There have been positive steps taken to improve the Public Prosecutor Offices and police forces. In Guatemala, improvements in prosecutorial and police investigative capacity and collaboration with justice officials has led to a decline in the national homicide rate since 2010. The downward trend in homicides is illustrative of what effective leadership and proper training can achieve. Nonetheless, continued improvement will require adequate resources and implementation of pending institutional reforms. In the case of Honduras, a special commission to clean up the civilian police force was created in April 2016 following media reports of high-level police involvement and cover-up in the assassination of the anti-drug czar in 2009 and his adviser in 2011. To date, 4,445 police officers have been removed for reasons of restructuring, voluntary withdrawal, and for alleged involvement in corruption or criminal acts. Still, the state has been slow to investigate and prosecute officers involved in abuses and criminal wrongdoing. Greater attention is needed to create a reliable, professional and accountable civilian police force.  

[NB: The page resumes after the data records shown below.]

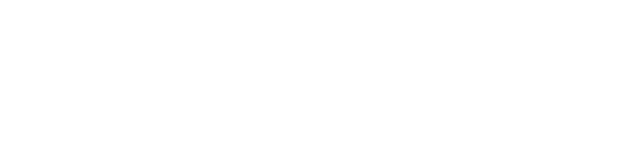
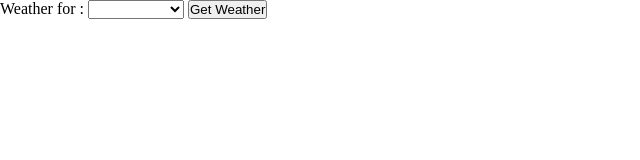
Before and after one commit to baouzjulien82/freecodecamp-exercices-JS-0096-Build-a-Weather-App, a plain HTML site: page index.html in a window 1280 px wide. Shown: the whole page, without its empty margins (0-640 px from the left). Drawn offline with Linux system fonts and the light colour scheme.

Commit message:
Add weather selection form to index.html

```diff
--- a/index.html
+++ b/index.html
@@ -8,8 +8,24 @@
   </head>
 
   <body>
-    <div id="display-weather-div"></div>
-    <div id="selection-div"></div>
+    <div id="display-weather-div">
+
+    </div>
+    <div id="selection-div">
+      <form>
+        <label for="pays">Weather for :</label>
+          <select id="country" name="country" required>
+            <option value=""></option>
+            <option value="new york">New York</option>
+            <option value="los angeles">Los Angeles</option>
+            <option value="chicago">Chicago</option>
+            <option value="paris">Paris</option>
+            <option value="tokyo">Tokyo</option>
+            <option value="london">London</option>
+          </select>
+          <button id="get-weather-btn" type="submit">Get Weather   </button>
+      </form>
+    </div>
   </body>
   <script src="./script.js"></script>
 </html>
```
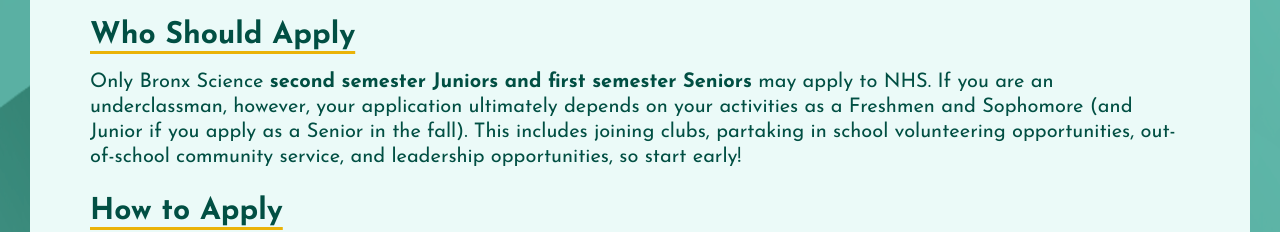
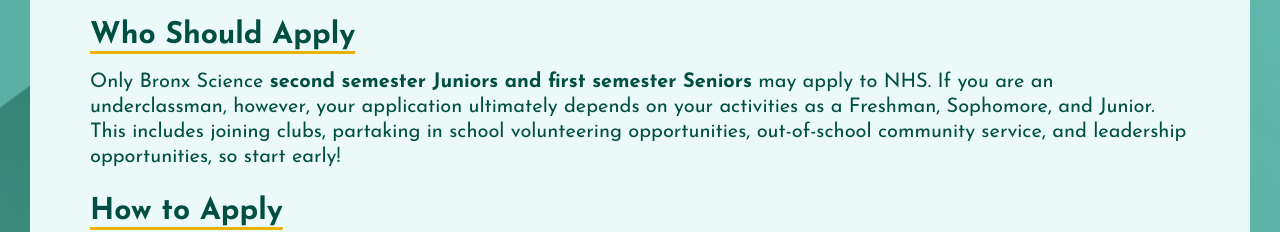
Before and after one commit to MCSaturn6/Bronx-Science-NHS-Update, a React (Create React App) app: page /apply in a window 1280 px wide. Shown: the part 672-904 px from the top of the page. Built offline with nearby package versions, Linux system fonts and the light colour scheme.

Commit message:
Wording in apply

```diff
--- a/src/pages/Apply.jsx
+++ b/src/pages/Apply.jsx
@@ -37,8 +37,7 @@
             Only Bronx Science{" "}
             <b>second semester Juniors and first semester Seniors</b> may apply
             to NHS. If you are an underclassman, however, your application
-            ultimately depends on your activities as a Freshmen and Sophomore
-            (and Junior if you apply as a Senior in the fall). This includes
+            ultimately depends on your activities as a Freshman, Sophomore, and Junior. This includes
             joining clubs, partaking in school volunteering opportunities,
             out-of-school community service, and leadership opportunities, so
             start early!
```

In closing, it is important to note that responding to the endemic violence, widespread corruption, and poor governance which is driving migration from the region, cannot be solved overnight. It requires a long-term commitment, first by the Central American governments themselves and also by the U.S. and other bilateral and multilateral donors. Given these weaknesses and the long-term nature of the challenges, it is not realistic to imagine that large numbers of those who have fled the region can be safely returned and reintegrated. Corruption and institutional weakness are enormous obstacles obstructing human rights and progress on reducing violence and insecurity in El Salvador, Guatemala and Honduras. It is vital that the conditions on U.S. assistance—which require the countries to investigate and prosecute government officials credibly alleged to be corrupt, implement reforms and policies to improve transparency and strengthen public institutions and tackle criminal gangs, drug traffickers, and organized crime— receive strong support from Congress and are met by regional governments.

Thank you. I look forward to your questions.